## WHAT YOU ARE ASKED TO DO:
Look through the material below, count the lines containing the word "integrate", and state only the count.

## SUPPLIED MATERIAL:

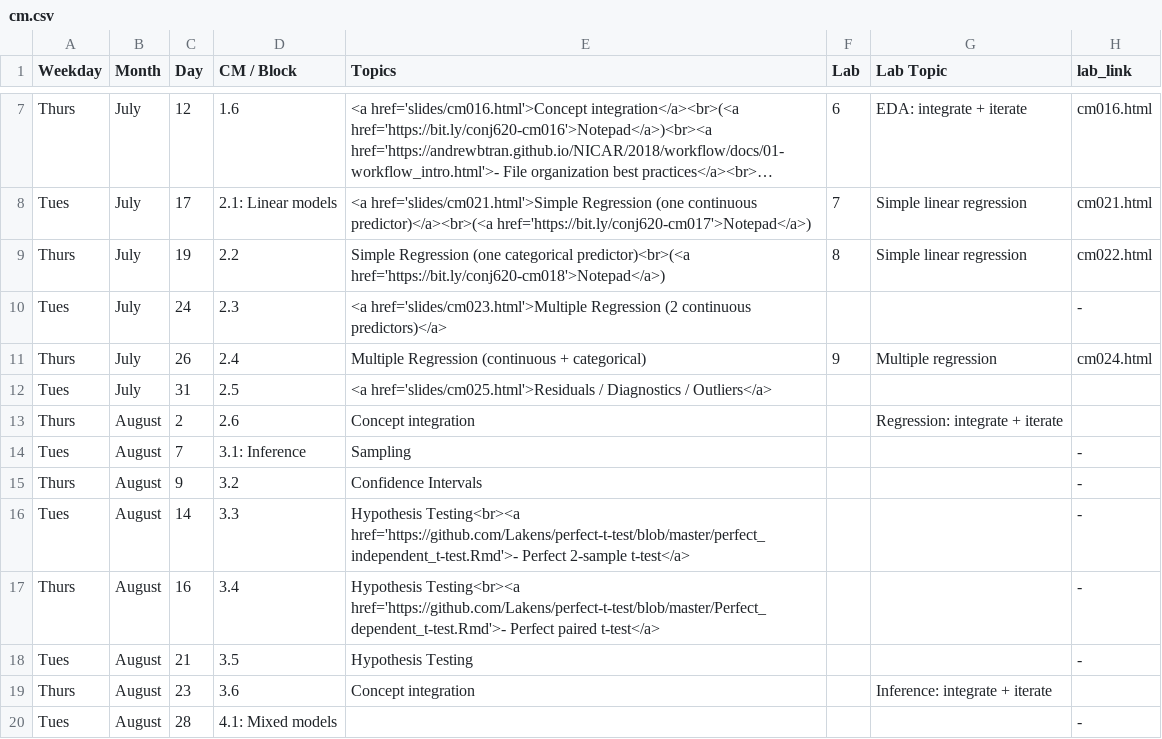
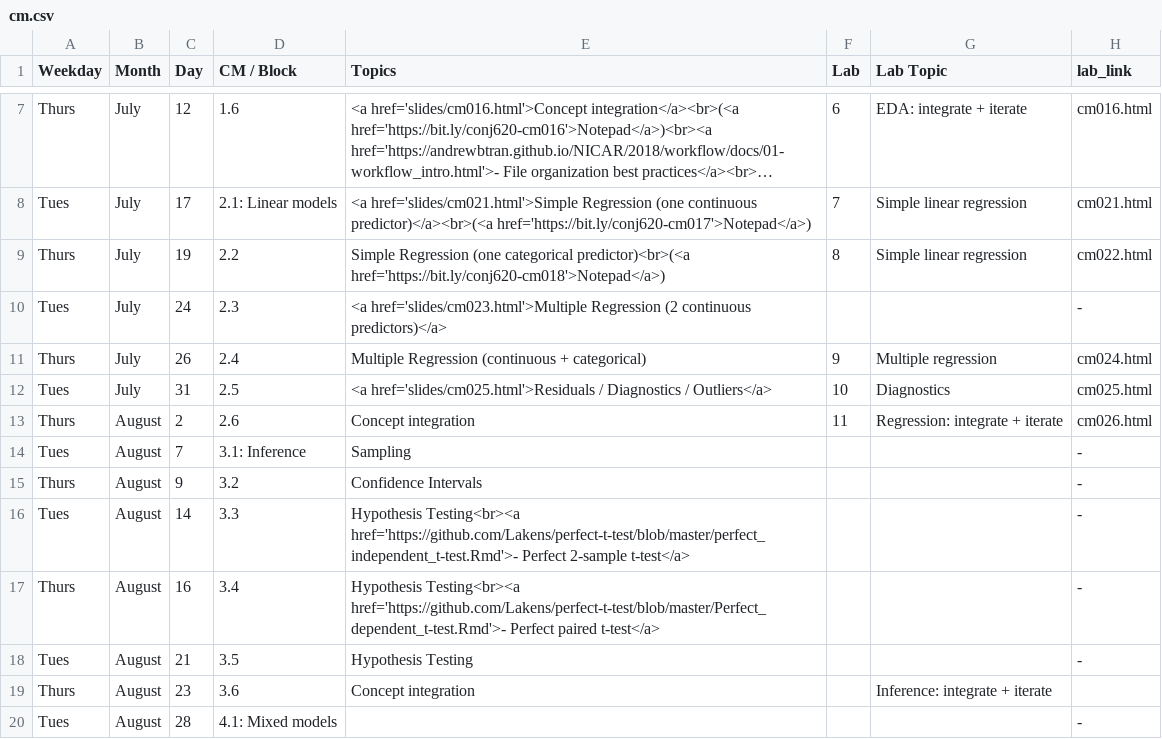
Before and after one commit to apreshill/ohsu-basic-stats, a CSV file: cm.csv, drawn as a sheet; only a part is shown, gaps mark what is left out; long unchanged cells end in ….

Commit message:
fix cm list

```diff
--- a/cm.csv
+++ b/cm.csv
@@ -11,4 +11,4 @@ Tues,July,24,2.3,<a href='slides/cm023.html'>Multiple Regression (2 continuous p
 Thurs,July,26,2.4,Multiple Regression (continuous + categorical),9,Multiple regression,cm024.html
-Tues,July,31,2.5,<a href='slides/cm025.html'>Residuals / Diagnostics / Outliers</a>,,,
-Thurs,August,2,2.6,Concept integration,,Regression: integrate + iterate,
+Tues,July,31,2.5,<a href='slides/cm025.html'>Residuals / Diagnostics / Outliers</a>,10,Diagnostics,cm025.html
+Thurs,August,2,2.6,Concept integration,11,Regression: integrate + iterate,cm026.html
 Tues,August,7,3.1: Inference,Sampling,,,-
```
Also changed, not shown: 1 other file.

## SOLUTION TO THE PROBLEM:
2